> Code change snippets:
-----

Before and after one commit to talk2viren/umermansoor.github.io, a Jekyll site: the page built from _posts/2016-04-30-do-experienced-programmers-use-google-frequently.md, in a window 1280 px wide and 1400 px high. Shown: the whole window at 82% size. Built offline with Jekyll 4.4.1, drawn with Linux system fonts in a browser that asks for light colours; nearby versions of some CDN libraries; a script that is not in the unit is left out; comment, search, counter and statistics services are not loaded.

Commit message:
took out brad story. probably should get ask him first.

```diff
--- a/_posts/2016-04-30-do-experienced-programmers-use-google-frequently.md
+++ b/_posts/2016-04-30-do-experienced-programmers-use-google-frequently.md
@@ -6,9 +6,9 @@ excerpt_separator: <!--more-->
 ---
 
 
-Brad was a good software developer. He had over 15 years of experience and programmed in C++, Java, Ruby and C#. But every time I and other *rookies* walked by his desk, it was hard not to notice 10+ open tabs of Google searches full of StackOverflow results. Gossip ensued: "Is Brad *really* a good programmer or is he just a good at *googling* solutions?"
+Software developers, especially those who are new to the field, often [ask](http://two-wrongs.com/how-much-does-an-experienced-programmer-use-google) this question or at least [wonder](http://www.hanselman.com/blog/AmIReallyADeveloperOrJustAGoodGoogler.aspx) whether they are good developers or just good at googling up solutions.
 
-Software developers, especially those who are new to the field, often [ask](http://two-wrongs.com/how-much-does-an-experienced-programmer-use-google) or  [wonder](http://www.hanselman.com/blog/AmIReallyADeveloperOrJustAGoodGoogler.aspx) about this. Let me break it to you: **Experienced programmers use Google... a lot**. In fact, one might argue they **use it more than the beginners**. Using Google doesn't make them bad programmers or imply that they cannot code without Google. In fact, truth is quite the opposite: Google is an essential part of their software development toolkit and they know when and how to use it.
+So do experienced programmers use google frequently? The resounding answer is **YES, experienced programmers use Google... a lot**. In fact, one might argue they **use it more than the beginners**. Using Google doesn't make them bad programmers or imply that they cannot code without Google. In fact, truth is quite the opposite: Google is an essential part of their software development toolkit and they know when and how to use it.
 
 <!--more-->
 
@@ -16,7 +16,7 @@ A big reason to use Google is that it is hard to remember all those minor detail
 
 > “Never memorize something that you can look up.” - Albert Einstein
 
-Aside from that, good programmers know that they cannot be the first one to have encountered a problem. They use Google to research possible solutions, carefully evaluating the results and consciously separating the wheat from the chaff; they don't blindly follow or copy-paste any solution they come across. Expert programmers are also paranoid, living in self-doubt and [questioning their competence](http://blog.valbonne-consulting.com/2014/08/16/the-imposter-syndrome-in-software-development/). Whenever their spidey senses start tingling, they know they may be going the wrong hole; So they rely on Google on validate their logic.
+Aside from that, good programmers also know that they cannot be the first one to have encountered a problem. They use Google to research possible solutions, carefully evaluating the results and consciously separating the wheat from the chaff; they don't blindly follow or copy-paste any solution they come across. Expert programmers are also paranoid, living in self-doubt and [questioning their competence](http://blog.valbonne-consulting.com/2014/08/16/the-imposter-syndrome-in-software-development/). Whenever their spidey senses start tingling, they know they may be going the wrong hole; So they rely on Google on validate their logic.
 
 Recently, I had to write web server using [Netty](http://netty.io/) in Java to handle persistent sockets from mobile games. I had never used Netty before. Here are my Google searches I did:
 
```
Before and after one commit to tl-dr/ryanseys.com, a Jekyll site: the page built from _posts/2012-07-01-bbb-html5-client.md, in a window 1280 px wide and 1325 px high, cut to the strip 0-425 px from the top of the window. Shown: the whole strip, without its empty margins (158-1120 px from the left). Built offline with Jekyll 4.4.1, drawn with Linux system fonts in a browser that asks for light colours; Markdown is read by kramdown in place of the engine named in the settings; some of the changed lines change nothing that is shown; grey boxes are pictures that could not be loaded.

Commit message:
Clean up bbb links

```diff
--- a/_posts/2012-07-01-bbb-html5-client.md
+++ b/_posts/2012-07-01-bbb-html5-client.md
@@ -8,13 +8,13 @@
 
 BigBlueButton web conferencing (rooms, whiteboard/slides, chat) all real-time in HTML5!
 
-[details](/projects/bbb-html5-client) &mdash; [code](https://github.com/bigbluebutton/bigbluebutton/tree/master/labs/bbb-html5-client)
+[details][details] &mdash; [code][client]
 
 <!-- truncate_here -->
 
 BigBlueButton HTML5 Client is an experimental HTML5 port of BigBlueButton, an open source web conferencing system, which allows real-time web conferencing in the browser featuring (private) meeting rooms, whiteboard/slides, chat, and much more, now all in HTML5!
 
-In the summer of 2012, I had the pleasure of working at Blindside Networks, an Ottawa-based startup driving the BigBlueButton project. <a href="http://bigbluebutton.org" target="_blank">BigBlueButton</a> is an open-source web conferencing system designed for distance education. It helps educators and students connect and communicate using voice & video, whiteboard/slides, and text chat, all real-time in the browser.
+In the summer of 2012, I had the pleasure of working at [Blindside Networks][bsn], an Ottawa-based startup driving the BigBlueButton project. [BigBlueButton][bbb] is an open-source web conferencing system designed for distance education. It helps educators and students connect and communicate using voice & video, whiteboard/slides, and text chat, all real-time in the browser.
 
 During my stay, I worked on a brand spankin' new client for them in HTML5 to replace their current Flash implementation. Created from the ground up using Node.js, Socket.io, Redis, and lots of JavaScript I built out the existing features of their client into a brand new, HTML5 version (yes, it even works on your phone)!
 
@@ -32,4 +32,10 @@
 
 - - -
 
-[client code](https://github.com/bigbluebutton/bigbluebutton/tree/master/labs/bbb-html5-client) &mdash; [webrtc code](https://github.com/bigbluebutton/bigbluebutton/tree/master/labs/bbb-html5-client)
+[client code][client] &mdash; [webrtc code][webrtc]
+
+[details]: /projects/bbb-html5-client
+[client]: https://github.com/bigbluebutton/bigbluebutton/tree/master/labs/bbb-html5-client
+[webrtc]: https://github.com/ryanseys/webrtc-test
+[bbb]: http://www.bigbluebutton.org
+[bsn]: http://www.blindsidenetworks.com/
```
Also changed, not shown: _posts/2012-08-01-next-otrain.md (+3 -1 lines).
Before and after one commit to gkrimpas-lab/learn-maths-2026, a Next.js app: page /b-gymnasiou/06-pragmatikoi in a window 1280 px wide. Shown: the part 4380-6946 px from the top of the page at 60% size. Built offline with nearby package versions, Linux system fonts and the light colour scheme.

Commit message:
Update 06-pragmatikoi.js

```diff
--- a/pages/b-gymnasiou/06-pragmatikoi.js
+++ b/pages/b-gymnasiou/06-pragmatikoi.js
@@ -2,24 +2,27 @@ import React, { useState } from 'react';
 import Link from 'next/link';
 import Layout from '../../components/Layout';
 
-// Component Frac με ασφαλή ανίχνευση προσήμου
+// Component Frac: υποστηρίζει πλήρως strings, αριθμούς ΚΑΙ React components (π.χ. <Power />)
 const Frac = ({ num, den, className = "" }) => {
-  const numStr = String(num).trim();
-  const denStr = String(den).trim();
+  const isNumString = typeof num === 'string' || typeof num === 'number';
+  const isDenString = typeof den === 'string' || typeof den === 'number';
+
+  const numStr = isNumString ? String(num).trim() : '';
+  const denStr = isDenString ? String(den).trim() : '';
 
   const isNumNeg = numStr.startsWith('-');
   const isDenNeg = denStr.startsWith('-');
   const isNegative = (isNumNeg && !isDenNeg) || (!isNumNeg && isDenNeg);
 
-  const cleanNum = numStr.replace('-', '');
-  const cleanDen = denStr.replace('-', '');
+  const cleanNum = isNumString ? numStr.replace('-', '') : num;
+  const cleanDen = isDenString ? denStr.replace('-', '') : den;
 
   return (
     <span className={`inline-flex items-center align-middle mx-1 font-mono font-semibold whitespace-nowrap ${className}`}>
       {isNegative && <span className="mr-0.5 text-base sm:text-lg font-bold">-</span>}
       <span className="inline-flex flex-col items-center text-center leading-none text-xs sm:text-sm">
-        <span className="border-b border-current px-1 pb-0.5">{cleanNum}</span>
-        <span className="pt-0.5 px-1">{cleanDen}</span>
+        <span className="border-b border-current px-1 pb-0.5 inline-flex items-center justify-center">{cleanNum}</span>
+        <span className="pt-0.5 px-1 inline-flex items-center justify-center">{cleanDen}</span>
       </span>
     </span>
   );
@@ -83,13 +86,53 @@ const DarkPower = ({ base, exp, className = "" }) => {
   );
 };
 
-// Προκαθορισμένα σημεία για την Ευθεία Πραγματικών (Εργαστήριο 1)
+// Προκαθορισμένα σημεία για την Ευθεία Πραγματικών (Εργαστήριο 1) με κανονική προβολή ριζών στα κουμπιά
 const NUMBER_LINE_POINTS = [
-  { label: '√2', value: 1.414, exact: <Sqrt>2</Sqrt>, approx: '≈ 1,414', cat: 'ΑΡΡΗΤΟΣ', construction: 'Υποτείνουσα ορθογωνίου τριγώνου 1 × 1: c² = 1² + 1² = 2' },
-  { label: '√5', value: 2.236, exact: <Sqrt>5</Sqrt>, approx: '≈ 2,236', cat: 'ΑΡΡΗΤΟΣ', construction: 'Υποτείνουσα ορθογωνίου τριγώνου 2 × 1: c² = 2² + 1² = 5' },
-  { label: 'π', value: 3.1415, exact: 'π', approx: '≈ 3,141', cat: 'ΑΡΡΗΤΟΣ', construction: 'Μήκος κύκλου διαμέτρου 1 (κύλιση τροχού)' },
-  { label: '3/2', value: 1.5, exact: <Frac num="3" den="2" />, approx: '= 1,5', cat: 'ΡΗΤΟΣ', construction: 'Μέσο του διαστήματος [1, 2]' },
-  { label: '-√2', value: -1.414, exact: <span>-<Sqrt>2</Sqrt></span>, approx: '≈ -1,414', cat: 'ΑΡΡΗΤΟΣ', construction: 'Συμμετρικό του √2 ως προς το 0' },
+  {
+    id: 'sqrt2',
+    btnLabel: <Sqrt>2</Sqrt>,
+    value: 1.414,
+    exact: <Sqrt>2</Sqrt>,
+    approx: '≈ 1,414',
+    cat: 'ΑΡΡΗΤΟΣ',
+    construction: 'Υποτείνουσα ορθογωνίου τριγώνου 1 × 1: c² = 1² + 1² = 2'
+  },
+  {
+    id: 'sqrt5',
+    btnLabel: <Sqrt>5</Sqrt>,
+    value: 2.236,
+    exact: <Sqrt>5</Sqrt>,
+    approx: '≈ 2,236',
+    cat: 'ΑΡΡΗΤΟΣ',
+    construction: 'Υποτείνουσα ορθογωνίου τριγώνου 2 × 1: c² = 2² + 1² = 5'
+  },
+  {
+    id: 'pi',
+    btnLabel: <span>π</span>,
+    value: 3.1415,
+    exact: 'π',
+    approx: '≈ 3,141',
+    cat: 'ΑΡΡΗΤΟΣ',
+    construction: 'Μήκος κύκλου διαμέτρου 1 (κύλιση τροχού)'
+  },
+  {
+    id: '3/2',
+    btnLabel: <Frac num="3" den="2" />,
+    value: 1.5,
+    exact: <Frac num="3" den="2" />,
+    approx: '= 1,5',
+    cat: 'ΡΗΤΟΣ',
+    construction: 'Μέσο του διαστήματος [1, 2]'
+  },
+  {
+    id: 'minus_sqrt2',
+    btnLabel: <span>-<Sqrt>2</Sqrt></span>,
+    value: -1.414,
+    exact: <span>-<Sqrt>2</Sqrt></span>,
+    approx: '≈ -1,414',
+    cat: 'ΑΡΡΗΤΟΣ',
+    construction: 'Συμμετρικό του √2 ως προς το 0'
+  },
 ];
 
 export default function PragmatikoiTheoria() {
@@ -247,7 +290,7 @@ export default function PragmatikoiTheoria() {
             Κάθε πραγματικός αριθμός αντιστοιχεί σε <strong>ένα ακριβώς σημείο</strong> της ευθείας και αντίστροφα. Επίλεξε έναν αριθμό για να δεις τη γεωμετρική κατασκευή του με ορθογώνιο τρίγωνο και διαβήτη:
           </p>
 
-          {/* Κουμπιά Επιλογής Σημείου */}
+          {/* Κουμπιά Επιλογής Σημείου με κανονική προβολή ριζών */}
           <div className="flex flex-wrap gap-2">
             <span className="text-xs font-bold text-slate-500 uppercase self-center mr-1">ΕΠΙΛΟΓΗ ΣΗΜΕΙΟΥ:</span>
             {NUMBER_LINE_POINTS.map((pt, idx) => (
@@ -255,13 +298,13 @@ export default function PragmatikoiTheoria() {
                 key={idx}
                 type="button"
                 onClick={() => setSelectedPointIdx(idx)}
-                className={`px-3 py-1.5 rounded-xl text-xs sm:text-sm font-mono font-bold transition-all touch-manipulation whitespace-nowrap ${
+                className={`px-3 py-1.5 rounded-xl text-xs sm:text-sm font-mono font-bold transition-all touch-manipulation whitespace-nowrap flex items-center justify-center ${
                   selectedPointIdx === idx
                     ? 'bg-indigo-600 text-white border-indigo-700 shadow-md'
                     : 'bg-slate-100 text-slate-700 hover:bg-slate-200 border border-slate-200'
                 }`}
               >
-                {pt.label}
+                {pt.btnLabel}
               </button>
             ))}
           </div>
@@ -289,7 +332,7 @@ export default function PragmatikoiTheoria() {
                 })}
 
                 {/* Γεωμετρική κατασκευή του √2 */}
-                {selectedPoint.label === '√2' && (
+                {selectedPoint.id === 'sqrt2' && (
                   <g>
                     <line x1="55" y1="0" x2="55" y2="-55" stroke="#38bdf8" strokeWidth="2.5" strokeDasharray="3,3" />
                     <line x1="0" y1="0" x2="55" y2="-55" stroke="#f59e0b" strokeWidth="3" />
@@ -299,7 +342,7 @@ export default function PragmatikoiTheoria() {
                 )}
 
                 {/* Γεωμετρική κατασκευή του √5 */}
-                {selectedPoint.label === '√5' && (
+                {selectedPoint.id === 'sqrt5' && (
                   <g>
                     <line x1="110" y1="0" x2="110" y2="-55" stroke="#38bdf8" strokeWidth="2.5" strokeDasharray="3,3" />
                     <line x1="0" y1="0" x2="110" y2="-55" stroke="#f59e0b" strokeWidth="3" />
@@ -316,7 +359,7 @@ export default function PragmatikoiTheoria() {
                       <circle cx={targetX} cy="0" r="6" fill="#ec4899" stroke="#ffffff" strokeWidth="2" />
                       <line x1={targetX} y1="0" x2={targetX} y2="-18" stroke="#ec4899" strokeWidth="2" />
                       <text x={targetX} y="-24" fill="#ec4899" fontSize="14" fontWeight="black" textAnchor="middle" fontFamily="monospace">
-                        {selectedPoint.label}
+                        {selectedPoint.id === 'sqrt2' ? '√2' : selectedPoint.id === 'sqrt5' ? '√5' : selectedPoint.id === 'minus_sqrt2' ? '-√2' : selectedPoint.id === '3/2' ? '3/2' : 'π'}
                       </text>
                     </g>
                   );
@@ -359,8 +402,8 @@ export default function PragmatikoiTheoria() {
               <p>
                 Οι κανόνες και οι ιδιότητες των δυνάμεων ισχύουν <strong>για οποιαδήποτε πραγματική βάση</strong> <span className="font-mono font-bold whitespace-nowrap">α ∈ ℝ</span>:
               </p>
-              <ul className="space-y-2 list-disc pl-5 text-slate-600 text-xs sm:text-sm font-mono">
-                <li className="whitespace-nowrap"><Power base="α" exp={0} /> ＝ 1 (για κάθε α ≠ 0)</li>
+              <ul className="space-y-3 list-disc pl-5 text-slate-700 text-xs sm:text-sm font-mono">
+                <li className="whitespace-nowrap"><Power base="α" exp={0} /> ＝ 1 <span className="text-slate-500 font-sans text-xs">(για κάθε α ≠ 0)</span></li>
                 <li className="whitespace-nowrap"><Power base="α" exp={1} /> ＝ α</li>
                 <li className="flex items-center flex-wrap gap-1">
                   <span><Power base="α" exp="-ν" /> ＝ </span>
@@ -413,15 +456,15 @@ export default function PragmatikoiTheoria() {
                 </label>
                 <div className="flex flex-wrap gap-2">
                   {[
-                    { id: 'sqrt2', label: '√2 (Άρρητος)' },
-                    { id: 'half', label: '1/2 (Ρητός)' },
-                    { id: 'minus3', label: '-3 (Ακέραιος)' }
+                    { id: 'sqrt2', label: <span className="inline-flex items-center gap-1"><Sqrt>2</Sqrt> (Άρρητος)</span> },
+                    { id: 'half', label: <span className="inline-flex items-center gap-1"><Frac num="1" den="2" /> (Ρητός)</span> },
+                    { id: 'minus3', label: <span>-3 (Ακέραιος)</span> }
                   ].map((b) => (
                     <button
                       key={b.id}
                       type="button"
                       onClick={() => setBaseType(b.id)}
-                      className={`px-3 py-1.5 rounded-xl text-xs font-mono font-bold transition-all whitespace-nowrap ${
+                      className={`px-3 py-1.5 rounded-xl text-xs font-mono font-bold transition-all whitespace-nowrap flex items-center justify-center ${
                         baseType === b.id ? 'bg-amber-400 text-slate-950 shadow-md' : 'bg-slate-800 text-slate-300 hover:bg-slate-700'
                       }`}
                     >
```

-----

> Brief: From the records above, pick out and copy each line holding the word "τροχού".

> Answer:
-  { label: 'π', value: 3.1415, exact: 'π', approx: '≈ 3,141', cat: 'ΑΡΡΗΤΟΣ', construction: 'Μήκος κύκλου διαμέτρου 1 (κύλιση τροχού)' },
+    construction: 'Μήκος κύκλου διαμέτρου 1 (κύλιση τροχού)'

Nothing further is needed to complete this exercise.